# Work item
In the records below, find the line with "Before and after one commit to tymepas/FieldFlow-AI, a" and the line with "docs: clarify verified"; return exactly those lines and every line between them.

# Data section
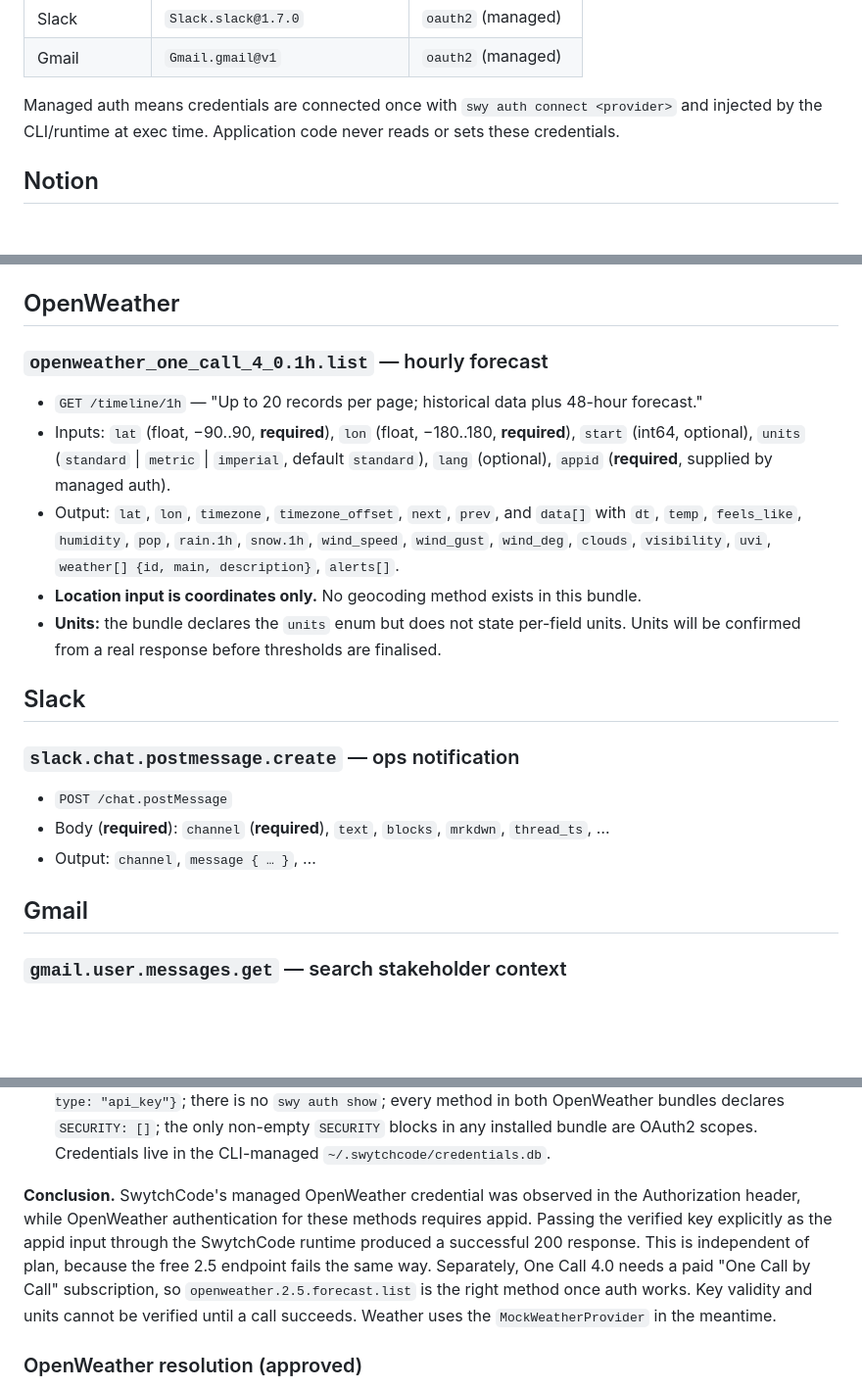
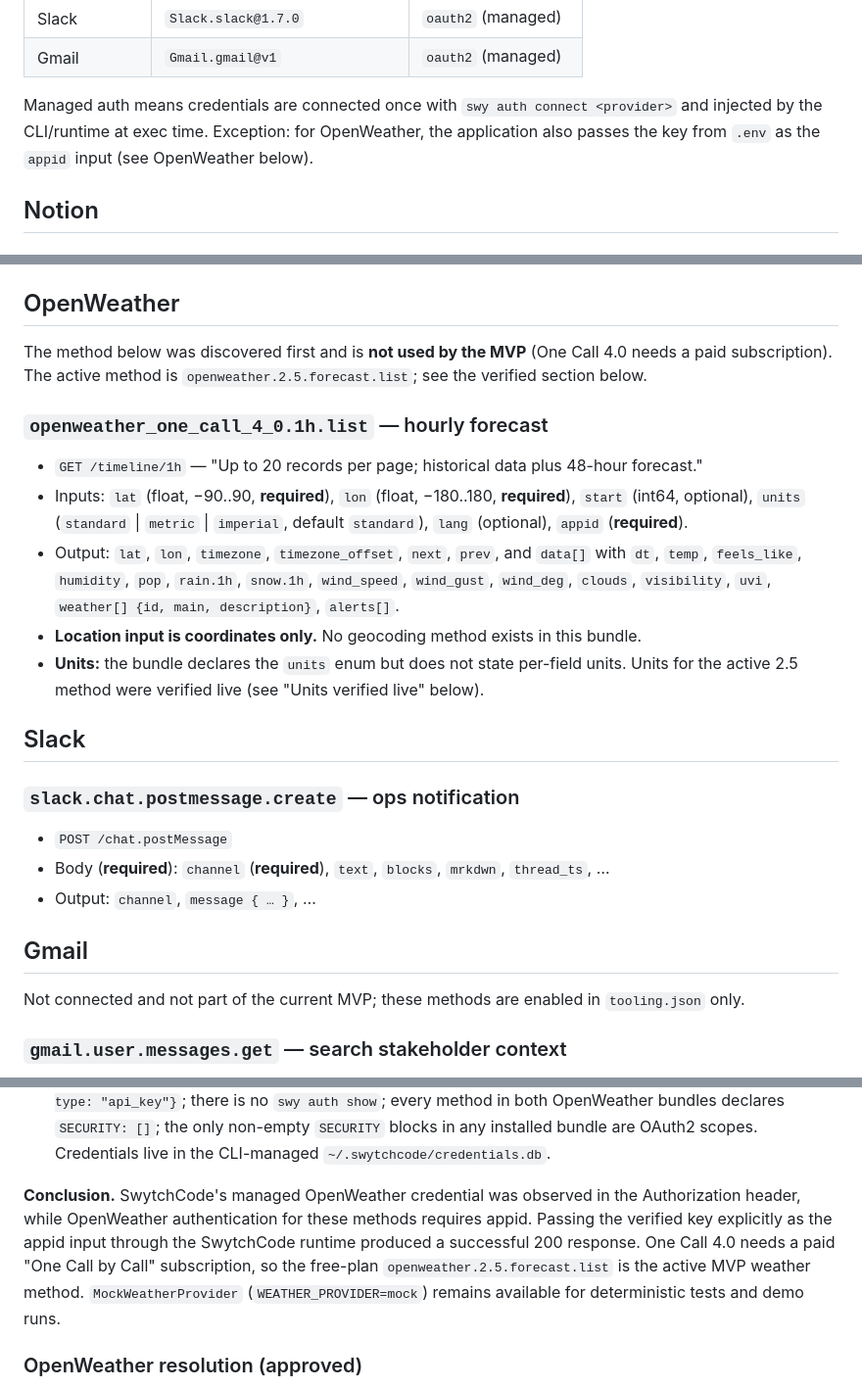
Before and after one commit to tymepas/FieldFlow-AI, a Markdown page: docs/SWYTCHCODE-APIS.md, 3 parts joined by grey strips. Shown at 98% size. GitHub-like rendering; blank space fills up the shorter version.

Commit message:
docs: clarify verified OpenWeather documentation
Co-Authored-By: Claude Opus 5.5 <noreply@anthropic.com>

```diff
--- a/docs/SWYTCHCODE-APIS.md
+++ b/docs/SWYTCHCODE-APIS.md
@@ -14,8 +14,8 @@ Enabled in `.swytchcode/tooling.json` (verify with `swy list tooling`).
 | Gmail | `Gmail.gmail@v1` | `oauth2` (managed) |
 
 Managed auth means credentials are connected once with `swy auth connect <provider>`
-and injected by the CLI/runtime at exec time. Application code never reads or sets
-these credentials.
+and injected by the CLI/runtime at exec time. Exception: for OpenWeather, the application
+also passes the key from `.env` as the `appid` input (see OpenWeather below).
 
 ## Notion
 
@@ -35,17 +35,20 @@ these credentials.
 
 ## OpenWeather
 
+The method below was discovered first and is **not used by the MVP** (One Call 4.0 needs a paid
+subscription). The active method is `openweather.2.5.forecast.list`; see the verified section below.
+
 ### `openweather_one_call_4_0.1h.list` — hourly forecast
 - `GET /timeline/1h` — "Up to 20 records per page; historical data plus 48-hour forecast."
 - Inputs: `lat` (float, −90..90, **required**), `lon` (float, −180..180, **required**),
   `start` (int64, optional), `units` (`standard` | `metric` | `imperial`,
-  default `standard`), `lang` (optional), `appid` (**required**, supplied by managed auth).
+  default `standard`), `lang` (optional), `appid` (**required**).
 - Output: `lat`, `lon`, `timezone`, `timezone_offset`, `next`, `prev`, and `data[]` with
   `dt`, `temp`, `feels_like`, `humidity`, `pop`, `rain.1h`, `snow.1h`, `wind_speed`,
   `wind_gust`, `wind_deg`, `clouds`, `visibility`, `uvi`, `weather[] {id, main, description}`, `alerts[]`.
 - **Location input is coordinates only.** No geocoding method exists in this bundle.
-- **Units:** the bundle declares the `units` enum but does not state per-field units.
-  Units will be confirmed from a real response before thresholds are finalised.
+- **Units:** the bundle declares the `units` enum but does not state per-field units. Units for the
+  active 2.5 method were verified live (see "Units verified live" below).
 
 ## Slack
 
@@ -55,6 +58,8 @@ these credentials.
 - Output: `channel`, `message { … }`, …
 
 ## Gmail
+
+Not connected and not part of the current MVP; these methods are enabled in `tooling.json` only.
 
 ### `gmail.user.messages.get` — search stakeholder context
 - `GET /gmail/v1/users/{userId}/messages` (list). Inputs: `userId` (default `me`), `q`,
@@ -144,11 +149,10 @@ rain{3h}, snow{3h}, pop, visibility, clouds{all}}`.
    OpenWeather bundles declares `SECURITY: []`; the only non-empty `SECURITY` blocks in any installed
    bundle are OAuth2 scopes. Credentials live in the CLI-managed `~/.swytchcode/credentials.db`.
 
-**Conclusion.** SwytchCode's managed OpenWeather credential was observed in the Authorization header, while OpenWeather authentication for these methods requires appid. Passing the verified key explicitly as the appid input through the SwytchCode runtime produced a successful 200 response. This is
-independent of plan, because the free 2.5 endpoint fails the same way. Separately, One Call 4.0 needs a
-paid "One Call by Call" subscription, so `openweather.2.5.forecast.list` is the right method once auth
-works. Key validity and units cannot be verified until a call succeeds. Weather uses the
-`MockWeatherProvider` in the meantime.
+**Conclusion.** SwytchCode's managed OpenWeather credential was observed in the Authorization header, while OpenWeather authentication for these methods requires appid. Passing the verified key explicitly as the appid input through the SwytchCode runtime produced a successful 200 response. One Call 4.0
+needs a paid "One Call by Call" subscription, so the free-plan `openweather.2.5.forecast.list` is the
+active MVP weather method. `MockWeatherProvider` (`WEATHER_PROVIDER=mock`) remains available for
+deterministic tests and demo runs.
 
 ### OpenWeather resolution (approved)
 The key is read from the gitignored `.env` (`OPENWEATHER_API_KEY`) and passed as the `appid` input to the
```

---

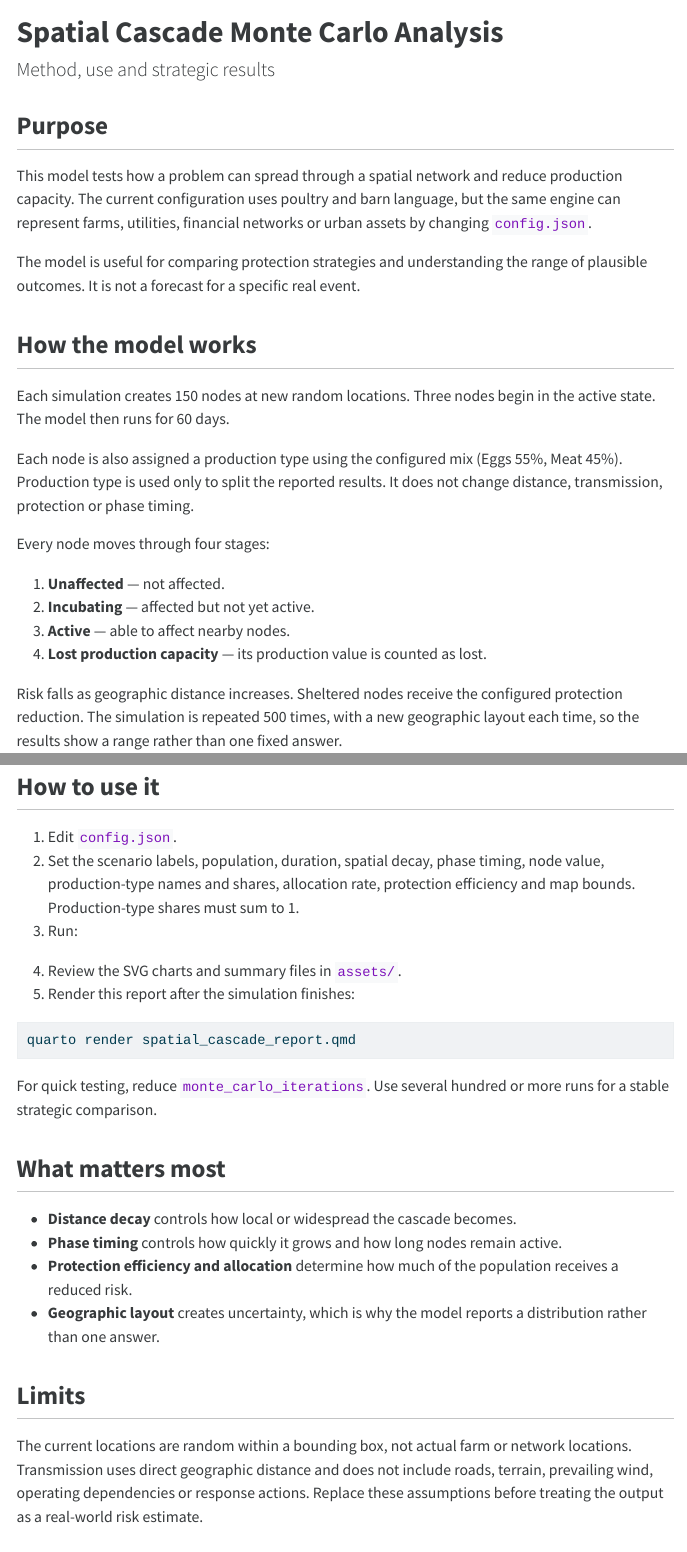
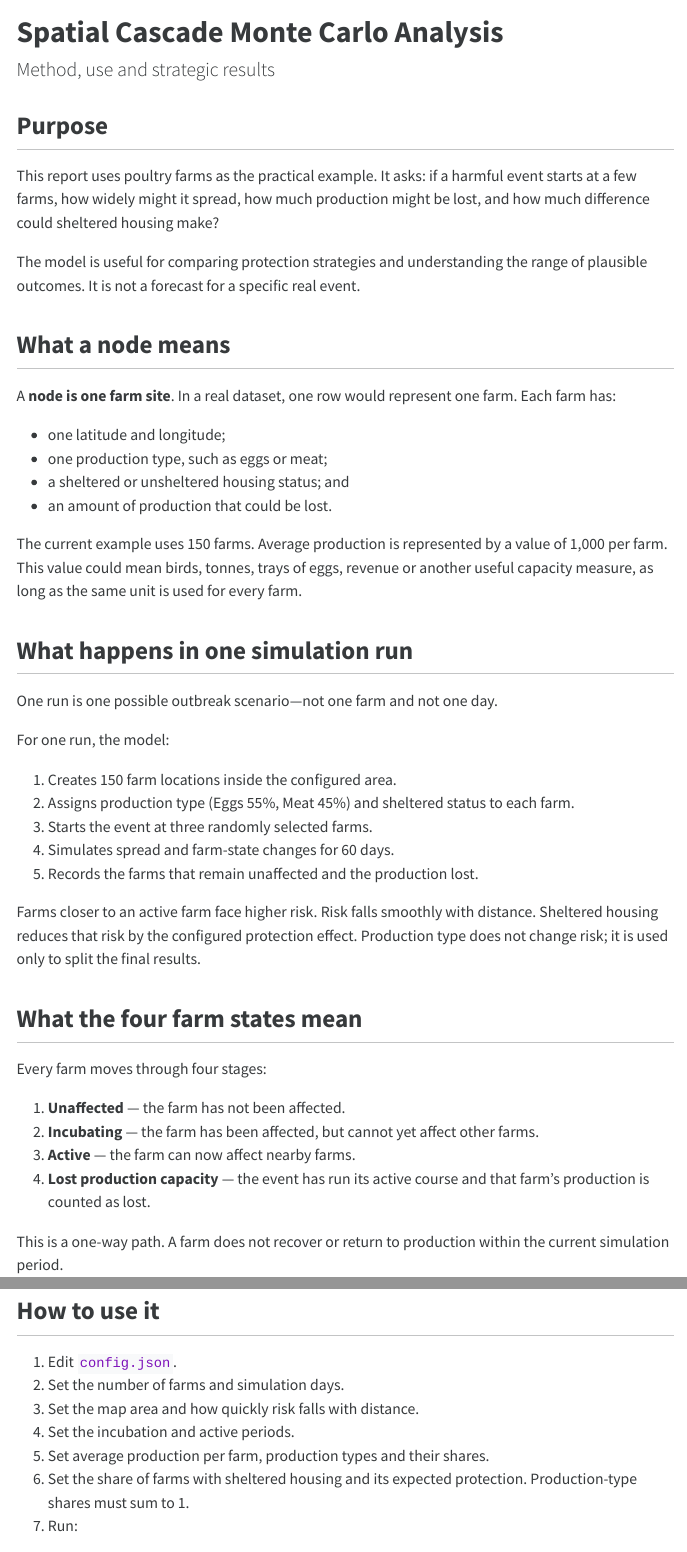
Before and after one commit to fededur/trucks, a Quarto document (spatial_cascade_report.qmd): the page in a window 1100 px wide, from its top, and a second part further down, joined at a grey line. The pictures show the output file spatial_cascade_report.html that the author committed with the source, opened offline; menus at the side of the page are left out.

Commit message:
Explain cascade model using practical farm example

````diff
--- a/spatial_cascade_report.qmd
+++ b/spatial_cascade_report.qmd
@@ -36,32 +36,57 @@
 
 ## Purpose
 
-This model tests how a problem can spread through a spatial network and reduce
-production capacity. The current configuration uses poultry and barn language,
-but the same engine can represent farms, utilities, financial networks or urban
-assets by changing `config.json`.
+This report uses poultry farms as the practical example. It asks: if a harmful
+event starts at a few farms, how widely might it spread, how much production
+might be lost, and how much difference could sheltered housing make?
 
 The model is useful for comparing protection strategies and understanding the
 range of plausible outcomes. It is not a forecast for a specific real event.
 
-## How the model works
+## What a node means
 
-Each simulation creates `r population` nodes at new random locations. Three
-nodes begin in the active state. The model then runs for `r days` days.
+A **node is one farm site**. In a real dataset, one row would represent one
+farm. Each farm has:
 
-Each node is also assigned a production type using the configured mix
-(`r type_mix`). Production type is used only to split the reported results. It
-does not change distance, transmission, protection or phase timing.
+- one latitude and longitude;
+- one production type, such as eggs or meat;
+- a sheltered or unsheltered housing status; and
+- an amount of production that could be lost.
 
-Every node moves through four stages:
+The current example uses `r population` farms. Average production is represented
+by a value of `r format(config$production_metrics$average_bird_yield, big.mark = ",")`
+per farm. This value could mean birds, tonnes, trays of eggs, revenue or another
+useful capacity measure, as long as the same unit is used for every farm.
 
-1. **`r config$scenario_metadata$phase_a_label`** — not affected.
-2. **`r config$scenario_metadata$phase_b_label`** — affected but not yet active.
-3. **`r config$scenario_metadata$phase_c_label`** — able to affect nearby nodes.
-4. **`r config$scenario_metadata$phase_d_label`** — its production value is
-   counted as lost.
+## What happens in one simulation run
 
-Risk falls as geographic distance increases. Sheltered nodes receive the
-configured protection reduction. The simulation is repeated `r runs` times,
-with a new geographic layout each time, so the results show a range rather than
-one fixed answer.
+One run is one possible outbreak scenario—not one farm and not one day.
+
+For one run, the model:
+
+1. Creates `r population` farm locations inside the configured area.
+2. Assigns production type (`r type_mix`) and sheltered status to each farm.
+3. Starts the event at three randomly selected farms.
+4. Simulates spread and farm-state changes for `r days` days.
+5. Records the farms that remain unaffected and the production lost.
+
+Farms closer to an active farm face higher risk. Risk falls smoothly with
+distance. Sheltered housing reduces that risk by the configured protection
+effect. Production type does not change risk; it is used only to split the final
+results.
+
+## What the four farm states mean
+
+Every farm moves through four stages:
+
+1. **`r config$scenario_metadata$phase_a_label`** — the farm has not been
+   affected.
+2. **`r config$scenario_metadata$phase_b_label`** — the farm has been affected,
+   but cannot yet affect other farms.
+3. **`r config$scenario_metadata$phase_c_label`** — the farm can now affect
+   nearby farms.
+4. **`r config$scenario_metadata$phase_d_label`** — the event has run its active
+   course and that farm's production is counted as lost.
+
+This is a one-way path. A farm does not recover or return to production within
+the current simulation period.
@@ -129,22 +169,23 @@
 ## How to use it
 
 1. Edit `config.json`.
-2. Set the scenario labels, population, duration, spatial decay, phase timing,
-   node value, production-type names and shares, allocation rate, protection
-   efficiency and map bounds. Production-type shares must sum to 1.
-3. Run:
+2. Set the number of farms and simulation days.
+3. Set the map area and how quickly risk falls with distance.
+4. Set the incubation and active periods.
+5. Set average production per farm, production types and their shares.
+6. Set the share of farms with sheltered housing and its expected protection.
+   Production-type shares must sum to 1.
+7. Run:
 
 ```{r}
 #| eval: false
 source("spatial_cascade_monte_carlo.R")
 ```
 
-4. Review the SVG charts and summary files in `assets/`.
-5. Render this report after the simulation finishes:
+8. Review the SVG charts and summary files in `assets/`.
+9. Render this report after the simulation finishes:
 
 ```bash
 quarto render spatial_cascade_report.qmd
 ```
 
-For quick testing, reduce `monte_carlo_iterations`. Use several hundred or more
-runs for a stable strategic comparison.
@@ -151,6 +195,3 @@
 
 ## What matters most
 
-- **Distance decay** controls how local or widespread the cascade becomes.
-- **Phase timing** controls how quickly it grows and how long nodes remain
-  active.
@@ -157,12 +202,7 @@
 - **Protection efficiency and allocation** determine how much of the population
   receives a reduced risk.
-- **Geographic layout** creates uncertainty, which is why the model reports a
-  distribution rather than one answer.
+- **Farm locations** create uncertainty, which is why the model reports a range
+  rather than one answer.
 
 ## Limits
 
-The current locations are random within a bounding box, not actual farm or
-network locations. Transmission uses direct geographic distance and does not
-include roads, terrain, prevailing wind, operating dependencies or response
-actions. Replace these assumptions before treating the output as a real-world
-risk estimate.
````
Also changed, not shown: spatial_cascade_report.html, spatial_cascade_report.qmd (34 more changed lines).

# Result
Before and after one commit to tymepas/FieldFlow-AI, a Markdown page: docs/SWYTCHCODE-APIS.md, 3 parts joined by grey strips. Shown at 98% size. GitHub-like rendering; blank space fills up the shorter version.

Commit message:
docs: clarify verified OpenWeather documentation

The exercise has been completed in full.